If Charles Foster Kane had someone who asked how he was doing everyday, others may have understood what “rosebud” truly meant to him. Inquiries into our personal lives allow us a brief moment to pause and reflect. Having conversations with one another about our lives is an opportunity to kindle honest relationships, both on a personal and professional level.
As a people and project manager, it’s important for team members to feel confident about the work they’re doing and what’s ahead.
How do know if someone is feeling confident?
Confident members of your team communicate clearly and openly, their demeanor is constructive and positive, and the quality of their work shows. When a team member is uneasy or unsure, they may hunker down, feel apprehensive about asking questions, or reluctant to reach out to others for help.
Personality types play a large role in how people behave and communicate. Some team members will try to work through challenges while others will immediately reach out. Learning about each team member on a personal level will help you grow as a manager and ensure their success.
How can you help your team feel more confident?
Build trust and empathy
We juggle many things in our lives; our families, friends, hobbies, and work.
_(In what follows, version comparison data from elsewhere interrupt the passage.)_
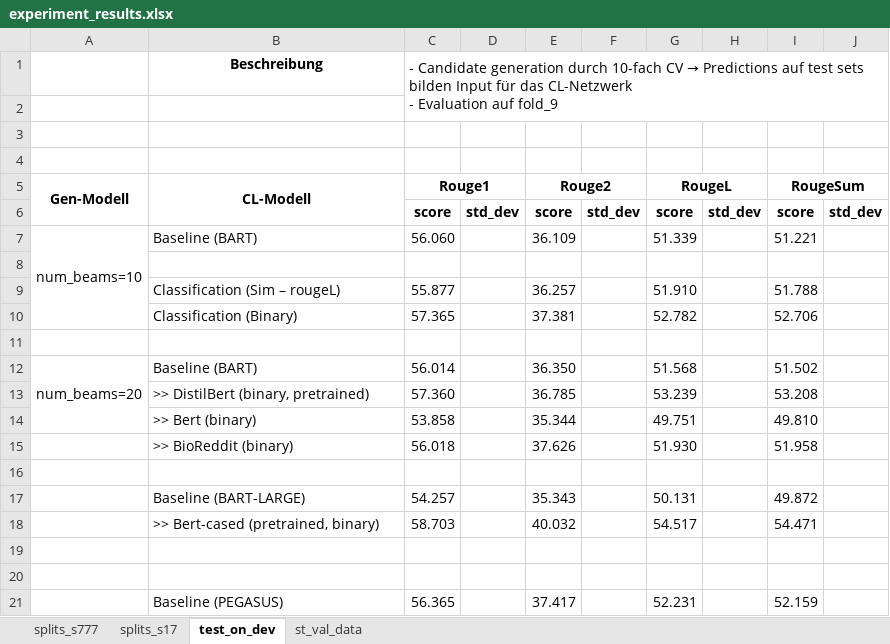
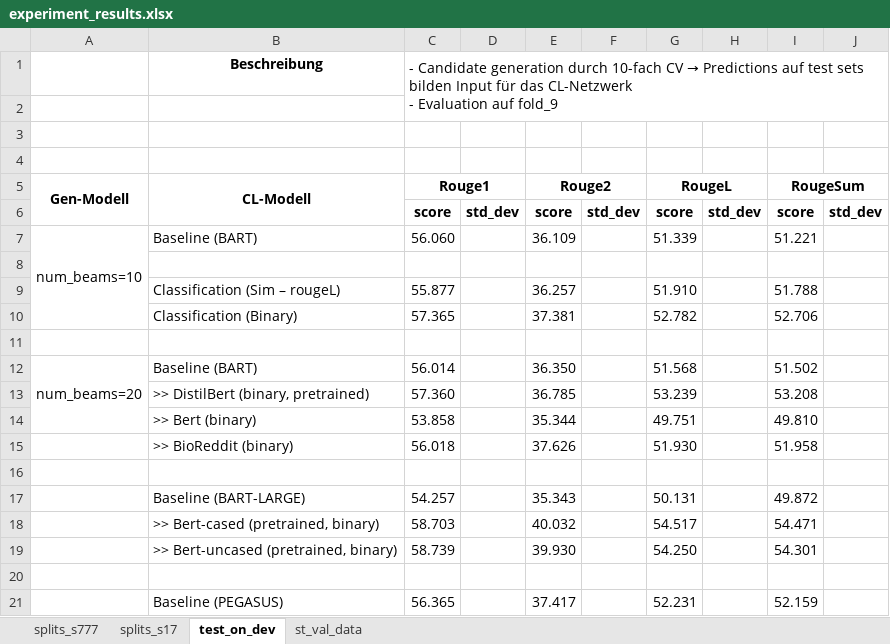
Before and after one commit to leonweber/bionlp21_summarize, an Excel workbook: data/experiment_results.xlsx, sheet test_on_dev, drawn as a sheet; values as stored, in another font and other column widths than the file's, no borders; the diff names each change by its address in the sheet, - before the commit and + after, or states it on an @@ line.

```diff
--- a/data/experiment_results.xlsx (sheet test_on_dev)
+++ b/data/experiment_results.xlsx (sheet test_on_dev)
-row 19: (empty)
+row 19:  | >> Bert-uncased (pretrained, binary) | 58.739 |  | 39.930 |  | 54.250 |  | 54.301
```
Also changed, not shown: sheet st_val_data, 4 other files.
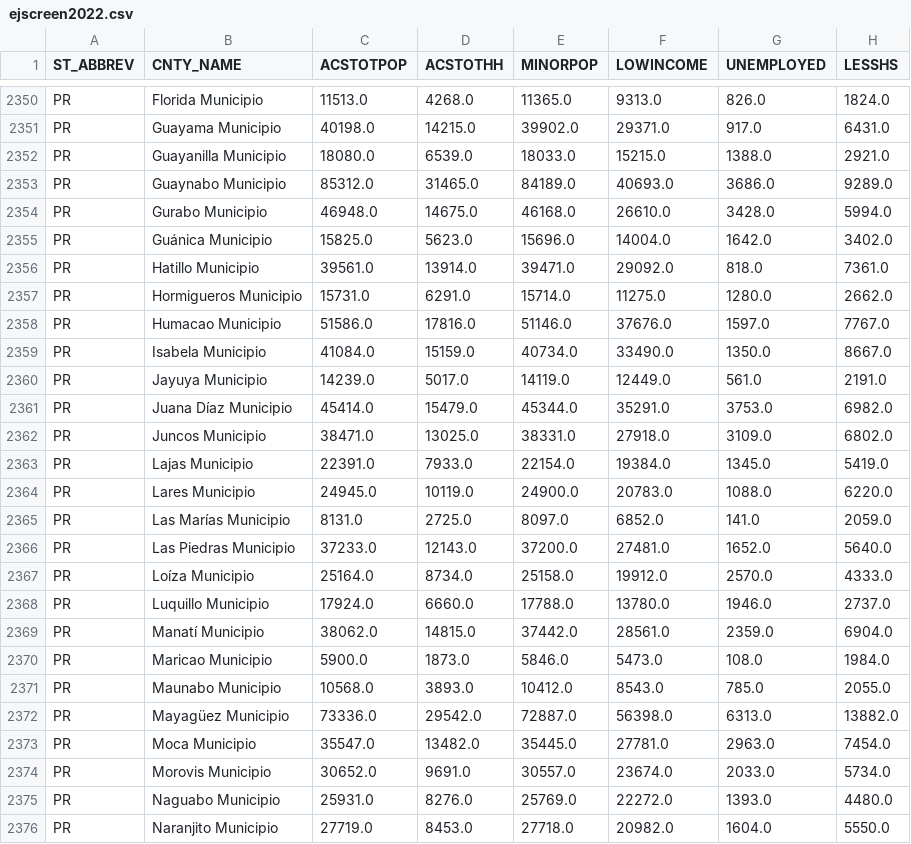
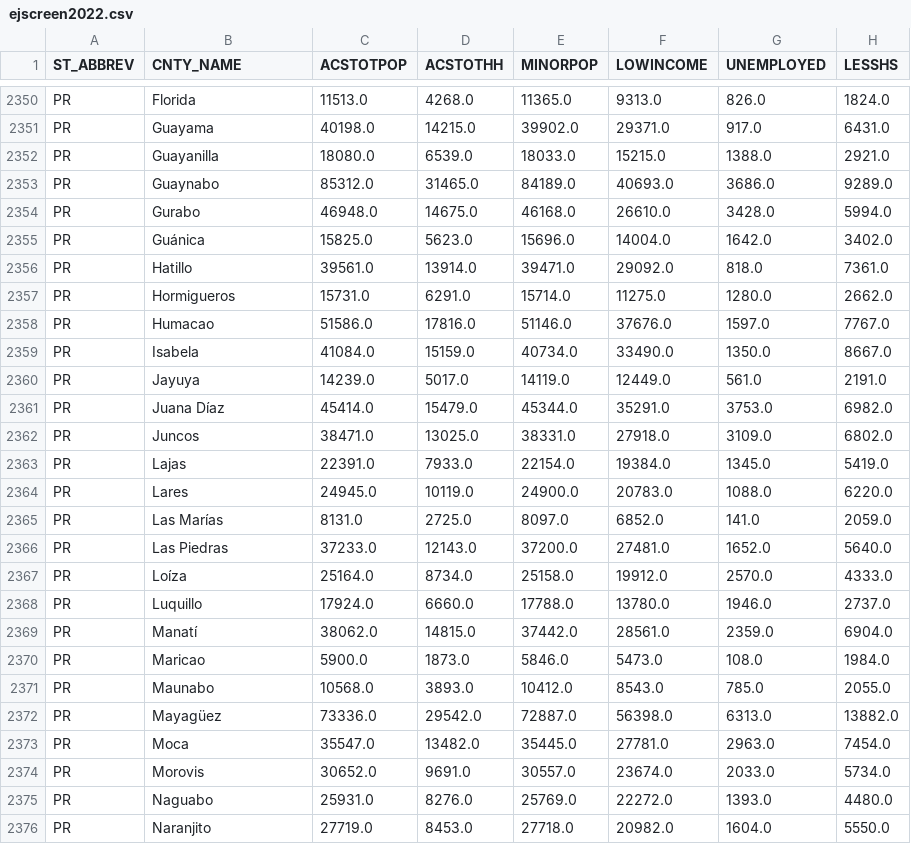
Before and after one commit to jkwesio/waste-class-repo2023, a CSV file: data/ejscreen2022.csv, drawn as a sheet; only a part is shown, gaps mark what is left out; the diff covers the shown part only; the diff names each change by its address in the sheet, - before the commit and + after, or states it on an @@ line.

Commit message:
Update ejscreen
to include PR and AK counties by names

```diff
--- a/data/ejscreen2022.csv
+++ b/data/ejscreen2022.csv
-B2350 (CNTY_NAME): Florida Municipio
+B2350 (CNTY_NAME): Florida
-B2351 (CNTY_NAME): Guayama Municipio
+B2351 (CNTY_NAME): Guayama
-B2352 (CNTY_NAME): Guayanilla Municipio
+B2352 (CNTY_NAME): Guayanilla
-B2353 (CNTY_NAME): Guaynabo Municipio
+B2353 (CNTY_NAME): Guaynabo
-B2354 (CNTY_NAME): Gurabo Municipio
+B2354 (CNTY_NAME): Gurabo
-B2355 (CNTY_NAME): Guánica Municipio
+B2355 (CNTY_NAME): Guánica
-B2356 (CNTY_NAME): Hatillo Municipio
+B2356 (CNTY_NAME): Hatillo
-B2357 (CNTY_NAME): Hormigueros Municipio
+B2357 (CNTY_NAME): Hormigueros
-B2358 (CNTY_NAME): Humacao Municipio
+B2358 (CNTY_NAME): Humacao
-B2359 (CNTY_NAME): Isabela Municipio
+B2359 (CNTY_NAME): Isabela
-B2360 (CNTY_NAME): Jayuya Municipio
+B2360 (CNTY_NAME): Jayuya
-B2361 (CNTY_NAME): Juana Díaz Municipio
+B2361 (CNTY_NAME): Juana Díaz
-B2362 (CNTY_NAME): Juncos Municipio
+B2362 (CNTY_NAME): Juncos
-B2363 (CNTY_NAME): Lajas Municipio
+B2363 (CNTY_NAME): Lajas
-B2364 (CNTY_NAME): Lares Municipio
+B2364 (CNTY_NAME): Lares
-B2365 (CNTY_NAME): Las Marías Municipio
+B2365 (CNTY_NAME): Las Marías
-B2366 (CNTY_NAME): Las Piedras Municipio
+B2366 (CNTY_NAME): Las Piedras
-B2367 (CNTY_NAME): Loíza Municipio
+B2367 (CNTY_NAME): Loíza
-B2368 (CNTY_NAME): Luquillo Municipio
+B2368 (CNTY_NAME): Luquillo
-B2369 (CNTY_NAME): Manatí Municipio
+B2369 (CNTY_NAME): Manatí
-B2370 (CNTY_NAME): Maricao Municipio
+B2370 (CNTY_NAME): Maricao
-B2371 (CNTY_NAME): Maunabo Municipio
+B2371 (CNTY_NAME): Maunabo
-B2372 (CNTY_NAME): Mayagüez Municipio
+B2372 (CNTY_NAME): Mayagüez
-B2373 (CNTY_NAME): Moca Municipio
+B2373 (CNTY_NAME): Moca
-B2374 (CNTY_NAME): Morovis Municipio
+B2374 (CNTY_NAME): Morovis
-B2375 (CNTY_NAME): Naguabo Municipio
+B2375 (CNTY_NAME): Naguabo
-B2376 (CNTY_NAME): Naranjito Municipio
+B2376 (CNTY_NAME): Naranjito
```
Also changed, not shown: 85 edited cells elsewhere in this file.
The common thread between those are the personal relationships that enable us to grow and expand our connections and interests. A communicative and open relationship with team members allows individuals to freely and openly share their opinions, collaborate effectively, and feel confident during planning.
Begin to build relationships with your team by asking a couple simple questions: how are you doing? how are you feeling? Understanding your team’s unique perspectives will start to identify how you might draw path for them to succeed and feel more confident in their work.
Always remember to reach out to individuals who may be introverted or less outspoken. A strong team is a collection of T-Shaped individuals with unique strengths, specializations, and personalities. Each member of your team should be heard equally as they bring unique perspectives to the table.
Determine and establish confidence
When projects are in crisis, flags are raised, meetings are held, projects are rescoped, or processes are established to help teams mitigate incoming risks. These are great levers to pull when a team notices risks in the horizon.
However, we often overlook scenarios where people complete tasks according to schedule but feel uneasy about the outcomes or how well the project fulfills the customer requirements. What happens when individuals find themselves lost or doubtful of the success of their product or feature?
It’s important to check-in with team members for feedback.
- How’s your sprint coming along?
- Have you started working on the new tech design?
- Was the work as straightforward as you had hoped?
Complexities are not always what hold individuals back. Distractions may work their way into the sprint and manifest in many different forms. Seeing work falling off-track at the end of the sprint is both concerning and surprising, and the team will scramble to help one another.
Frequent individual check-ins help establish common behaviors and habits so team members communicate confidently and feel comfortable requesting help when needed.
Listen to feedback
Establish a process for continued feedback by intentionally building relationships and following through with frequent check-ins.
Listen and understand your team member’s feedback by acknowledging their concerns, and address them to maintain high morale and confidence. The burden of not communicating feedback becomes a tax over time that blocks individuals from feeling comfortable sharing their thoughts.
Each day is an opportunity to connect with team members to understand how they contribute to the team, learn who they are as individuals, and understand what we can do to help them succeed. Establishing communication with each team member builds valuable relationships based on honesty and trust. These tools help us surface complications early in the project lifecycle, before they become bigger issues.